EXERCISE GOAL ▸ Return every line of the data exactly as it stands.
----
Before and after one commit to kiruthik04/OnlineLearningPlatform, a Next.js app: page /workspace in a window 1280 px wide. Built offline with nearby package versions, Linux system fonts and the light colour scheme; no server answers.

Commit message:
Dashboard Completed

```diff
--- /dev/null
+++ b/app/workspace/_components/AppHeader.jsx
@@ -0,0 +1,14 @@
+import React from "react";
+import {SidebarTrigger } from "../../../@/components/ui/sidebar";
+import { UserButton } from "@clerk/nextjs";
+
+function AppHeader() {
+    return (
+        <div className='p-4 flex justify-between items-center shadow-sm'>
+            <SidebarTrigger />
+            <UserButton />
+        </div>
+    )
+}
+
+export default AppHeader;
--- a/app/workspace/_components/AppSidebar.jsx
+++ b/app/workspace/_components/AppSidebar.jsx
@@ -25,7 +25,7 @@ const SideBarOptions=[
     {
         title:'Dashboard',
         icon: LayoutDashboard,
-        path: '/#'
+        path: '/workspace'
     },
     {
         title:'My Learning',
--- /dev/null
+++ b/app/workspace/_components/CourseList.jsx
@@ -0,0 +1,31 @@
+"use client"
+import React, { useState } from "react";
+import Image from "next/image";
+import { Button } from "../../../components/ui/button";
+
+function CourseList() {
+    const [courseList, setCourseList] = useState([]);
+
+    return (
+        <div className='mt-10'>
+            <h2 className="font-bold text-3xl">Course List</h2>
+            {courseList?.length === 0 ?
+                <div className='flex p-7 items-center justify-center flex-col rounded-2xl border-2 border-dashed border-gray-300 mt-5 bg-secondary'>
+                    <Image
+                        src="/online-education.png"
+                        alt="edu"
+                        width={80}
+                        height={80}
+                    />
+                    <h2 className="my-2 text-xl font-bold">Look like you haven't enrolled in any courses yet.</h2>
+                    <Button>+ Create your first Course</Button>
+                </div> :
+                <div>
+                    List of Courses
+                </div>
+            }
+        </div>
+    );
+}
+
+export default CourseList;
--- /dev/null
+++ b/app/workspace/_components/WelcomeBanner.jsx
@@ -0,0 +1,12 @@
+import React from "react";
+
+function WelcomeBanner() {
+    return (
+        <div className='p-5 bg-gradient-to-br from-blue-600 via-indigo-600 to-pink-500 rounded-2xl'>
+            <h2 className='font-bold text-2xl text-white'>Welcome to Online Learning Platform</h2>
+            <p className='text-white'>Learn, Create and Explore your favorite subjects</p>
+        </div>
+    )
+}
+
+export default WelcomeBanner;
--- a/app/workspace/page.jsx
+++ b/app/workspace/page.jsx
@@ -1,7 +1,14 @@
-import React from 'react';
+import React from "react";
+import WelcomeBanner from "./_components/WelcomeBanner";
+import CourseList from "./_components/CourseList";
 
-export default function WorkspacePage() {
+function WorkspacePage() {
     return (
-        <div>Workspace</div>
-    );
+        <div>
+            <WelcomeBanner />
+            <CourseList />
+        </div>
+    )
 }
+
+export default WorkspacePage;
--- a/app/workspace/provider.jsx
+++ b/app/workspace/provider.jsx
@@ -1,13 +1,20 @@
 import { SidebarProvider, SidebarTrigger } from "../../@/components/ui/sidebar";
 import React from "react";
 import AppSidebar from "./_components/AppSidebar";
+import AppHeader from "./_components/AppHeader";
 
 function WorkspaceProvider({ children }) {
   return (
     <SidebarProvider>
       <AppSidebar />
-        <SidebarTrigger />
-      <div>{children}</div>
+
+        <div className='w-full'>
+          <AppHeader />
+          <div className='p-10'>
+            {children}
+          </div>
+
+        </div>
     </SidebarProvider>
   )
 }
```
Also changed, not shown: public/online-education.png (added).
----
EXERCISE RESPONSE ▸
Before and after one commit to kiruthik04/OnlineLearningPlatform, a Next.js app: page /workspace in a window 1280 px wide. Built offline with nearby package versions, Linux system fonts and the light colour scheme; no server answers.

Commit message:
Dashboard Completed

```diff
--- /dev/null
+++ b/app/workspace/_components/AppHeader.jsx
@@ -0,0 +1,14 @@
+import React from "react";
+import {SidebarTrigger } from "../../../@/components/ui/sidebar";
+import { UserButton } from "@clerk/nextjs";
+
+function AppHeader() {
+    return (
+        <div className='p-4 flex justify-between items-center shadow-sm'>
+            <SidebarTrigger />
+            <UserButton />
+        </div>
+    )
+}
+
+export default AppHeader;
--- a/app/workspace/_components/AppSidebar.jsx
+++ b/app/workspace/_components/AppSidebar.jsx
@@ -25,7 +25,7 @@ const SideBarOptions=[
     {
         title:'Dashboard',
         icon: LayoutDashboard,
-        path: '/#'
+        path: '/workspace'
     },
     {
         title:'My Learning',
--- /dev/null
+++ b/app/workspace/_components/CourseList.jsx
@@ -0,0 +1,31 @@
+"use client"
+import React, { useState } from "react";
+import Image from "next/image";
+import { Button } from "../../../components/ui/button";
+
+function CourseList() {
+    const [courseList, setCourseList] = useState([]);
+
+    return (
+        <div className='mt-10'>
+            <h2 className="font-bold text-3xl">Course List</h2>
+            {courseList?.length === 0 ?
+                <div className='flex p-7 items-center justify-center flex-col rounded-2xl border-2 border-dashed border-gray-300 mt-5 bg-secondary'>
+                    <Image
+                        src="/online-education.png"
+                        alt="edu"
+                        width={80}
+                        height={80}
+                    />
+                    <h2 className="my-2 text-xl font-bold">Look like you haven't enrolled in any courses yet.</h2>
+                    <Button>+ Create your first Course</Button>
+                </div> :
+                <div>
+                    List of Courses
+                </div>
+            }
+        </div>
+    );
+}
+
+export default CourseList;
--- /dev/null
+++ b/app/workspace/_components/WelcomeBanner.jsx
@@ -0,0 +1,12 @@
+import React from "react";
+
+function WelcomeBanner() {
+    return (
+        <div className='p-5 bg-gradient-to-br from-blue-600 via-indigo-600 to-pink-500 rounded-2xl'>
+            <h2 className='font-bold text-2xl text-white'>Welcome to Online Learning Platform</h2>
+            <p className='text-white'>Learn, Create and Explore your favorite subjects</p>
+        </div>
+    )
+}
+
+export default WelcomeBanner;
--- a/app/workspace/page.jsx
+++ b/app/workspace/page.jsx
@@ -1,7 +1,14 @@
-import React from 'react';
+import React from "react";
+import WelcomeBanner from "./_components/WelcomeBanner";
+import CourseList from "./_components/CourseList";
 
-export default function WorkspacePage() {
+function WorkspacePage() {
     return (
-        <div>Workspace</div>
-    );
+        <div>
+            <WelcomeBanner />
+            <CourseList />
+        </div>
+    )
 }
+
+export default WorkspacePage;
--- a/app/workspace/provider.jsx
+++ b/app/workspace/provider.jsx
@@ -1,13 +1,20 @@
 import { SidebarProvider, SidebarTrigger } from "../../@/components/ui/sidebar";
 import React from "react";
 import AppSidebar from "./_components/AppSidebar";
+import AppHeader from "./_components/AppHeader";
 
 function WorkspaceProvider({ children }) {
   return (
     <SidebarProvider>
       <AppSidebar />
-        <SidebarTrigger />
-      <div>{children}</div>
+
+        <div className='w-full'>
+          <AppHeader />
+          <div className='p-10'>
+            {children}
+          </div>
+
+        </div>
     </SidebarProvider>
   )
 }
```
Also changed, not shown: public/online-education.png (added).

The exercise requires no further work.